_Problem details_. Write out each entry below exactly. Do not include the images.

_Records for processing_.
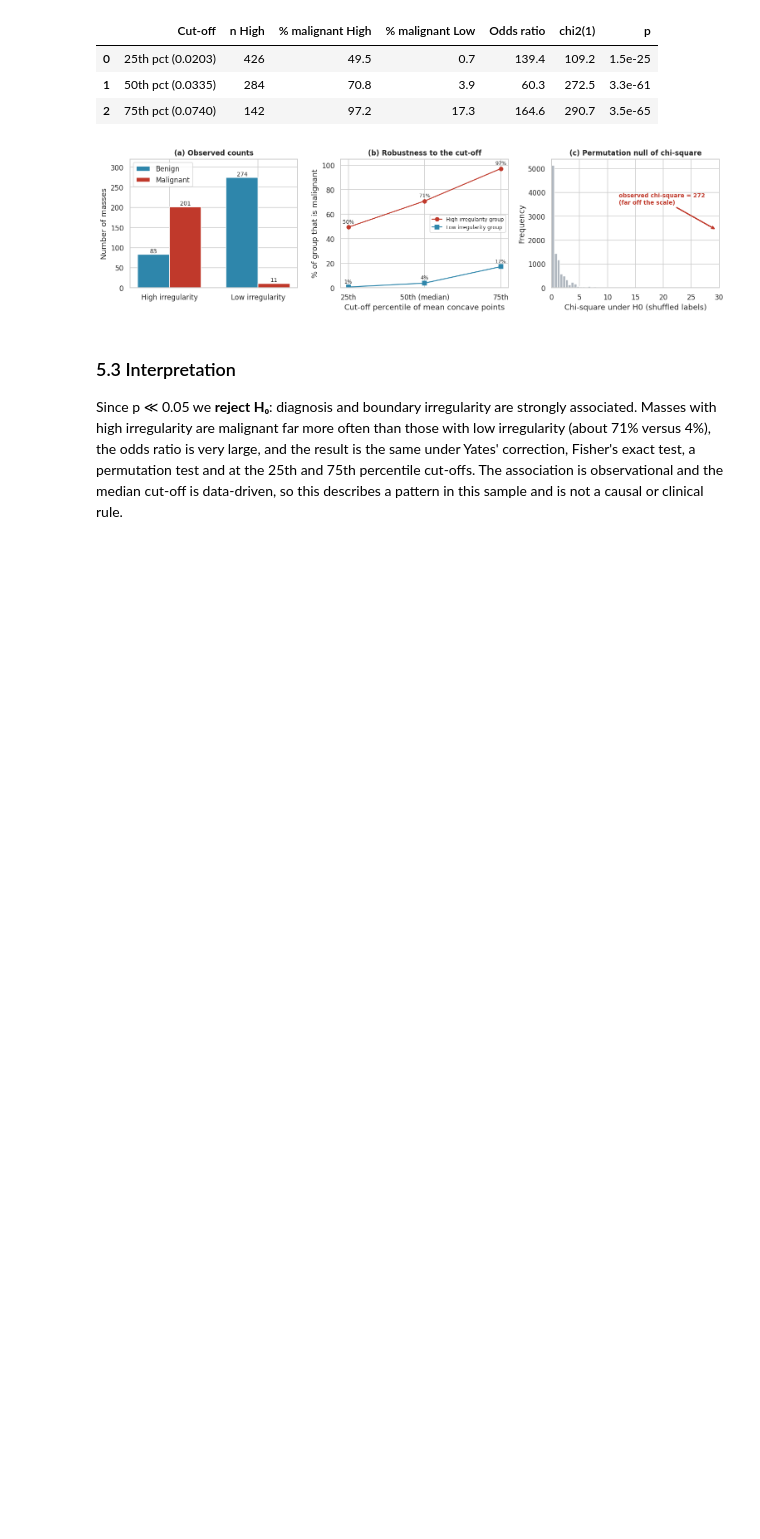
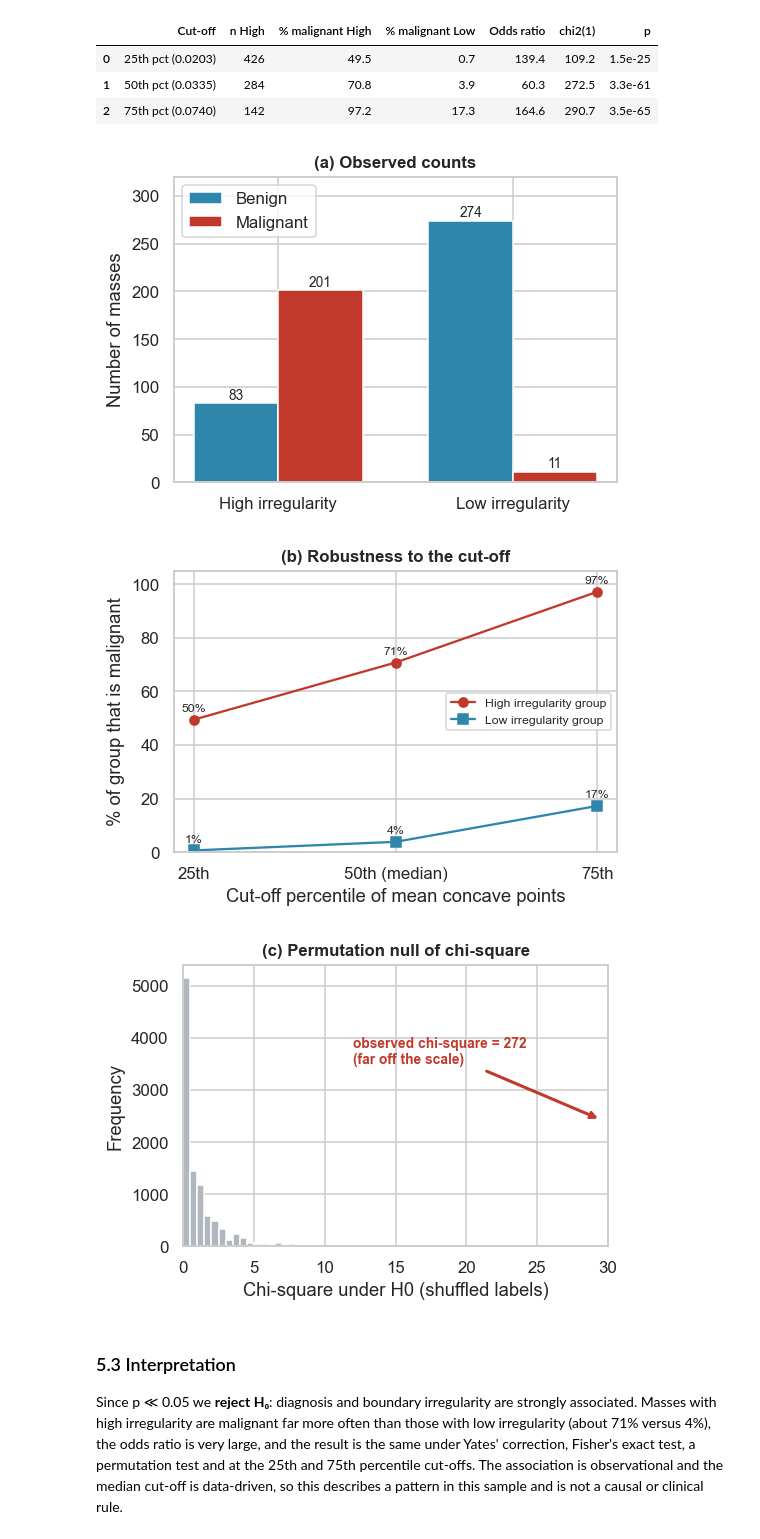
Before and after one commit to vani-mallya/WDBC-Breast-Cancer-Analysis, a Jupyter notebook: WDBC_Analysis.ipynb, the cells around one changed output. Saved outputs shown, nothing was run; the diff lists cells and outputs as text; code cells hidden in the pictures; blank space fills up the shorter version.

```diff
--- a/WDBC_Analysis.ipynb
+++ b/WDBC_Analysis.ipynb
@@ -579,31 +646,64 @@ sens
 | 1 | 50th pct (0.0335) | 284 | 70.8 | 3.9 | 60.3 | 272.5 | 3.3e-61 |
 | 2 | 75th pct (0.0740) | 142 | 97.2 | 17.3 | 164.6 | 290.7 | 3.5e-65 |
 # %%
-# Figure 4 - CDA 2 visuals
-fig, ax = plt.subplots(1, 3, figsize=(14, 3.9))
+# Figure 4a - observed counts
+fig, ax = plt.subplots(figsize=(5, 3.6))
 w = .36; xs = np.arange(2)
-ax[0].bar(xs - w/2, ct2["Benign"].values, w, color=PAL["Benign"], label="Benign")
-ax[0].bar(xs + w/2, ct2["Malignant"].values, w, color=PAL["Malignant"], label="Malignant")
-for x_, v_ in zip(xs - w/2, ct2["Benign"].values): ax[0].text(x_, v_ + 4, str(v_), ha="center", fontsize=9)
-for x_, v_ in zip(xs + w/2, ct2["Malignant"].values): ax[0].text(x_, v_ + 4, str(v_), ha="center", fontsize=9)
-ax[0].set_xticks(xs); ax[0].set_xticklabels(["High irregularity", "Low irregularity"]); ax[0].set_ylabel("Number of masses"); ax[0].set_ylim(0, 320)
-ax[0].set_title("(a) Observed counts"); ax[0].legend()
+ax.bar(xs - w/2, ct2["Benign"].values, w, color=PAL["Benign"], label="Benign")
+ax.bar(xs + w/2, ct2["Malignant"].values, w, color=PAL["Malignant"], label="Malignant")
+for x_, v_ in zip(xs - w/2, ct2["Benign"].values):
+    ax.text(x_, v_ + 4, str(v_), ha="center", fontsize=9)
+for x_, v_ in zip(xs + w/2, ct2["Malignant"].values):
+    ax.text(x_, v_ + 4, str(v_), ha="center", fontsize=9)
+ax.set_xticks(xs)
+ax.set_xticklabels(["High irregularity", "Low irregularity"])
+ax.set_ylabel("Number of masses")
+ax.set_ylim(0, 320)
+ax.set_title("(a) Observed counts")
+ax.legend()
+plt.tight_layout()
+plt.savefig("figures/fig4a.png", dpi=200, bbox_inches="tight")
+plt.show()
 
-pct = [25, 50, 75]; hi_r = [r[2] for r in rows]; lo_r = [r[3] for r in rows]
-ax[1].plot(pct, hi_r, "o-", color=PAL["Malignant"], label="High irregularity group")
-ax[1].plot(pct, lo_r, "s-", color=PAL["Benign"], label="Low irregularity group")
-for x_, h_, l_ in zip(pct, hi_r, lo_r): ax[1].text(x_, h_ + 3, f"{h_:.0f}%", ha="center", fontsize=8); ax[1].text(x_, l_ + 3, f"{l_:.0f}%", ha="center", fontsize=8)
-ax[1].set_xticks(pct); ax[1].set_xticklabels(["25th", "50th (median)", "75th"]); ax[1].set_ylim(0, 105)
-ax[1].set_xlabel("Cut-off percentile of mean concave points"); ax[1].set_ylabel("% of group that is malignant"); ax[1].set_title("(b) Robustness to the cut-off"); ax[1].legend(loc="center right", fontsize=8)
+# Figure 4b - robustness to the cut-off
+fig, ax = plt.subplots(figsize=(5, 3.6))
+pct = [25, 50, 75]
+hi_r = sens["% malignant High"].tolist()
+lo_r = sens["% malignant Low"].tolist()
+ax.plot(pct, hi_r, "o-", color=PAL["Malignant"], label="High irregularity group")
+ax.plot(pct, lo_r, "s-", color=PAL["Benign"], label="Low irregularity group")
+for x_, h_, l_ in zip(pct, hi_r, lo_r):
+    ax.text(x_, h_ + 3, f"{h_:.0f}%", ha="center", fontsize=8)
+    ax.text(x_, l_ + 3, f"{l_:.0f}%", ha="center", fontsize=8)
+ax.set_xticks(pct)
+ax.set_xticklabels(["25th", "50th (median)", "75th"])
+ax.set_ylim(0, 105)
+ax.set_xlabel("Cut-off percentile of mean concave points")
+ax.set_ylabel("% of group that is malignant")
+ax.set_title("(b) Robustness to the cut-off")
+ax.legend(loc="center right", fontsize=8)
+plt.tight_layout()
+plt.savefig("figures/fig4b.png", dpi=200, bbox_inches="tight")
+plt.show()
 
-ax[2].hist(perm_chi2, bins=np.linspace(0, 16, 33), color="#B0B7BF", edgecolor="white")
-ax[2].set_xlim(0, 30)
-ax[2].annotate(f"observed chi-square = {chi2_2:.0f}\n(far off the scale)", xy=(29.5, ax[2].get_ylim()[1]*0.45), xytext=(12, ax[2].get_ylim()[1]*0.65),
-               arrowprops=dict(arrowstyle="->", color=PAL["Malignant"], lw=2), color=PAL["Malignant"], fontsize=9, fontweight="bold")
-ax[2].set_title("(c) Permutation null of chi-square"); ax[2].set_xlabel("Chi-square under H0 (shuffled labels)"); ax[2].set_ylabel("Frequency")
-plt.tight_layout(); plt.savefig("figures/fig4_cda2.png", dpi=200, bbox_inches="tight"); plt.show()
+# Figure 4c - permutation null of chi-square
+fig, ax = plt.subplots(figsize=(5, 3.6))
+ax.hist(perm_chi2, bins=np.linspace(0, 16, 33), color="#B0B7BF", edgecolor="white")
+ax.set_xlim(0, 30)
+ax.annotate(f"observed chi-square = {chi2_2:.0f}\n(far off the scale)",
+            xy=(29.5, ax.get_ylim()[1]*0.45), xytext=(12, ax.get_ylim()[1]*0.65),
+            arrowprops=dict(arrowstyle="->", color=PAL["Malignant"], lw=2),
+            color=PAL["Malignant"], fontsize=9, fontweight="bold")
+ax.set_title("(c) Permutation null of chi-square")
+ax.set_xlabel("Chi-square under H0 (shuffled labels)")
+ax.set_ylabel("Frequency")
+plt.tight_layout()
+plt.savefig("figures/fig4c.png", dpi=200, bbox_inches="tight")
+plt.show()
 # %% [output]
-[figure, old version]
+[figure, new version]
+[figure, added]
+[figure, added]
 # %% [markdown]
 ### 5.3 Interpretation
 Since p ≪ 0.05 we **reject H₀**: diagnosis and boundary irregularity are strongly associated. Masses with high irregularity are malignant far more often than those with low irregularity (about 71% versus 4%), the odds ratio is very large, and the result is the same under Yates' correction, Fisher's exact test, a permutation test and at the 25th and 75th percentile cut-offs. The association is observational and the median cut-off is data-driven, so this describes a pattern in this sample and is not a causal or clinical rule.
```
Also changed, not shown: parts of 4 cells of this notebook, 12 other files.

_Response to the task_.
Before and after one commit to vani-mallya/WDBC-Breast-Cancer-Analysis, a Jupyter notebook: WDBC_Analysis.ipynb, the cells around one changed output. Saved outputs shown, nothing was run; the diff lists cells and outputs as text; code cells hidden in the pictures; blank space fills up the shorter version.

```diff
--- a/WDBC_Analysis.ipynb
+++ b/WDBC_Analysis.ipynb
@@ -579,31 +646,64 @@ sens
 | 1 | 50th pct (0.0335) | 284 | 70.8 | 3.9 | 60.3 | 272.5 | 3.3e-61 |
 | 2 | 75th pct (0.0740) | 142 | 97.2 | 17.3 | 164.6 | 290.7 | 3.5e-65 |
 # %%
-# Figure 4 - CDA 2 visuals
-fig, ax = plt.subplots(1, 3, figsize=(14, 3.9))
+# Figure 4a - observed counts
+fig, ax = plt.subplots(figsize=(5, 3.6))
 w = .36; xs = np.arange(2)
-ax[0].bar(xs - w/2, ct2["Benign"].values, w, color=PAL["Benign"], label="Benign")
-ax[0].bar(xs + w/2, ct2["Malignant"].values, w, color=PAL["Malignant"], label="Malignant")
-for x_, v_ in zip(xs - w/2, ct2["Benign"].values): ax[0].text(x_, v_ + 4, str(v_), ha="center", fontsize=9)
-for x_, v_ in zip(xs + w/2, ct2["Malignant"].values): ax[0].text(x_, v_ + 4, str(v_), ha="center", fontsize=9)
-ax[0].set_xticks(xs); ax[0].set_xticklabels(["High irregularity", "Low irregularity"]); ax[0].set_ylabel("Number of masses"); ax[0].set_ylim(0, 320)
-ax[0].set_title("(a) Observed counts"); ax[0].legend()
+ax.bar(xs - w/2, ct2["Benign"].values, w, color=PAL["Benign"], label="Benign")
+ax.bar(xs + w/2, ct2["Malignant"].values, w, color=PAL["Malignant"], label="Malignant")
+for x_, v_ in zip(xs - w/2, ct2["Benign"].values):
+    ax.text(x_, v_ + 4, str(v_), ha="center", fontsize=9)
+for x_, v_ in zip(xs + w/2, ct2["Malignant"].values):
+    ax.text(x_, v_ + 4, str(v_), ha="center", fontsize=9)
+ax.set_xticks(xs)
+ax.set_xticklabels(["High irregularity", "Low irregularity"])
+ax.set_ylabel("Number of masses")
+ax.set_ylim(0, 320)
+ax.set_title("(a) Observed counts")
+ax.legend()
+plt.tight_layout()
+plt.savefig("figures/fig4a.png", dpi=200, bbox_inches="tight")
+plt.show()
 
-pct = [25, 50, 75]; hi_r = [r[2] for r in rows]; lo_r = [r[3] for r in rows]
-ax[1].plot(pct, hi_r, "o-", color=PAL["Malignant"], label="High irregularity group")
-ax[1].plot(pct, lo_r, "s-", color=PAL["Benign"], label="Low irregularity group")
-for x_, h_, l_ in zip(pct, hi_r, lo_r): ax[1].text(x_, h_ + 3, f"{h_:.0f}%", ha="center", fontsize=8); ax[1].text(x_, l_ + 3, f"{l_:.0f}%", ha="center", fontsize=8)
-ax[1].set_xticks(pct); ax[1].set_xticklabels(["25th", "50th (median)", "75th"]); ax[1].set_ylim(0, 105)
-ax[1].set_xlabel("Cut-off percentile of mean concave points"); ax[1].set_ylabel("% of group that is malignant"); ax[1].set_title("(b) Robustness to the cut-off"); ax[1].legend(loc="center right", fontsize=8)
+# Figure 4b - robustness to the cut-off
+fig, ax = plt.subplots(figsize=(5, 3.6))
+pct = [25, 50, 75]
+hi_r = sens["% malignant High"].tolist()
+lo_r = sens["% malignant Low"].tolist()
+ax.plot(pct, hi_r, "o-", color=PAL["Malignant"], label="High irregularity group")
+ax.plot(pct, lo_r, "s-", color=PAL["Benign"], label="Low irregularity group")
+for x_, h_, l_ in zip(pct, hi_r, lo_r):
+    ax.text(x_, h_ + 3, f"{h_:.0f}%", ha="center", fontsize=8)
+    ax.text(x_, l_ + 3, f"{l_:.0f}%", ha="center", fontsize=8)
+ax.set_xticks(pct)
+ax.set_xticklabels(["25th", "50th (median)", "75th"])
+ax.set_ylim(0, 105)
+ax.set_xlabel("Cut-off percentile of mean concave points")
+ax.set_ylabel("% of group that is malignant")
+ax.set_title("(b) Robustness to the cut-off")
+ax.legend(loc="center right", fontsize=8)
+plt.tight_layout()
+plt.savefig("figures/fig4b.png", dpi=200, bbox_inches="tight")
+plt.show()
 
-ax[2].hist(perm_chi2, bins=np.linspace(0, 16, 33), color="#B0B7BF", edgecolor="white")
-ax[2].set_xlim(0, 30)
-ax[2].annotate(f"observed chi-square = {chi2_2:.0f}\n(far off the scale)", xy=(29.5, ax[2].get_ylim()[1]*0.45), xytext=(12, ax[2].get_ylim()[1]*0.65),
-               arrowprops=dict(arrowstyle="->", color=PAL["Malignant"], lw=2), color=PAL["Malignant"], fontsize=9, fontweight="bold")
-ax[2].set_title("(c) Permutation null of chi-square"); ax[2].set_xlabel("Chi-square under H0 (shuffled labels)"); ax[2].set_ylabel("Frequency")
-plt.tight_layout(); plt.savefig("figures/fig4_cda2.png", dpi=200, bbox_inches="tight"); plt.show()
+# Figure 4c - permutation null of chi-square
+fig, ax = plt.subplots(figsize=(5, 3.6))
+ax.hist(perm_chi2, bins=np.linspace(0, 16, 33), color="#B0B7BF", edgecolor="white")
+ax.set_xlim(0, 30)
+ax.annotate(f"observed chi-square = {chi2_2:.0f}\n(far off the scale)",
+            xy=(29.5, ax.get_ylim()[1]*0.45), xytext=(12, ax.get_ylim()[1]*0.65),
+            arrowprops=dict(arrowstyle="->", color=PAL["Malignant"], lw=2),
+            color=PAL["Malignant"], fontsize=9, fontweight="bold")
+ax.set_title("(c) Permutation null of chi-square")
+ax.set_xlabel("Chi-square under H0 (shuffled labels)")
+ax.set_ylabel("Frequency")
+plt.tight_layout()
+plt.savefig("figures/fig4c.png", dpi=200, bbox_inches="tight")
+plt.show()
 # %% [output]
-[figure, old version]
+[figure, new version]
+[figure, added]
+[figure, added]
 # %% [markdown]
 ### 5.3 Interpretation
 Since p ≪ 0.05 we **reject H₀**: diagnosis and boundary irregularity are strongly associated. Masses with high irregularity are malignant far more often than those with low irregularity (about 71% versus 4%), the odds ratio is very large, and the result is the same under Yates' correction, Fisher's exact test, a permutation test and at the 25th and 75th percentile cut-offs. The association is observational and the median cut-off is data-driven, so this describes a pattern in this sample and is not a causal or clinical rule.
```
Also changed, not shown: parts of 4 cells of this notebook, 12 other files.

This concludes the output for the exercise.